Directions - Print the line containing "--> D[Conditions Checkboxes]" and every line after it exactly as written, through the end of the records.

===

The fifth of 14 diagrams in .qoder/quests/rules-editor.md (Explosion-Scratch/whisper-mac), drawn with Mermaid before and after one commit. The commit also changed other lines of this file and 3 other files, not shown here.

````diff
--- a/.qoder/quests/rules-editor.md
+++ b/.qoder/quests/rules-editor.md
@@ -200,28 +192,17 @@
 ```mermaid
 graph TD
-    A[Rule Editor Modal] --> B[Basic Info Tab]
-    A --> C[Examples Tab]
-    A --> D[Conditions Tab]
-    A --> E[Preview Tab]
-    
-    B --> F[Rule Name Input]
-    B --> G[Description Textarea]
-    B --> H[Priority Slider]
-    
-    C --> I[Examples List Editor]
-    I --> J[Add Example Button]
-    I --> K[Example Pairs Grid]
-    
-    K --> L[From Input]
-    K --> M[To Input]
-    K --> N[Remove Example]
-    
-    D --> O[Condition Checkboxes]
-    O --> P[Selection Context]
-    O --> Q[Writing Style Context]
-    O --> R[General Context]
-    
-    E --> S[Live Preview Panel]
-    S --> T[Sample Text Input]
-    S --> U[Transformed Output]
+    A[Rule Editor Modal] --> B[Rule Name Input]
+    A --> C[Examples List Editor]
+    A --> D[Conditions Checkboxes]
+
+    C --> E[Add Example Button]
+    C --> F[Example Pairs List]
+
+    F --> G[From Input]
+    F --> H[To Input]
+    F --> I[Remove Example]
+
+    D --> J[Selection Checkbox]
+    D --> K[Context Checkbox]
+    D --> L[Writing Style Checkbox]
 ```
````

===

Task solution -
+    A --> D[Conditions Checkboxes]
+
+    C --> E[Add Example Button]
+    C --> F[Example Pairs List]
+
+    F --> G[From Input]
+    F --> H[To Input]
+    F --> I[Remove Example]
+
+    D --> J[Selection Checkbox]
+    D --> K[Context Checkbox]
+    D --> L[Writing Style Checkbox]
 ```
````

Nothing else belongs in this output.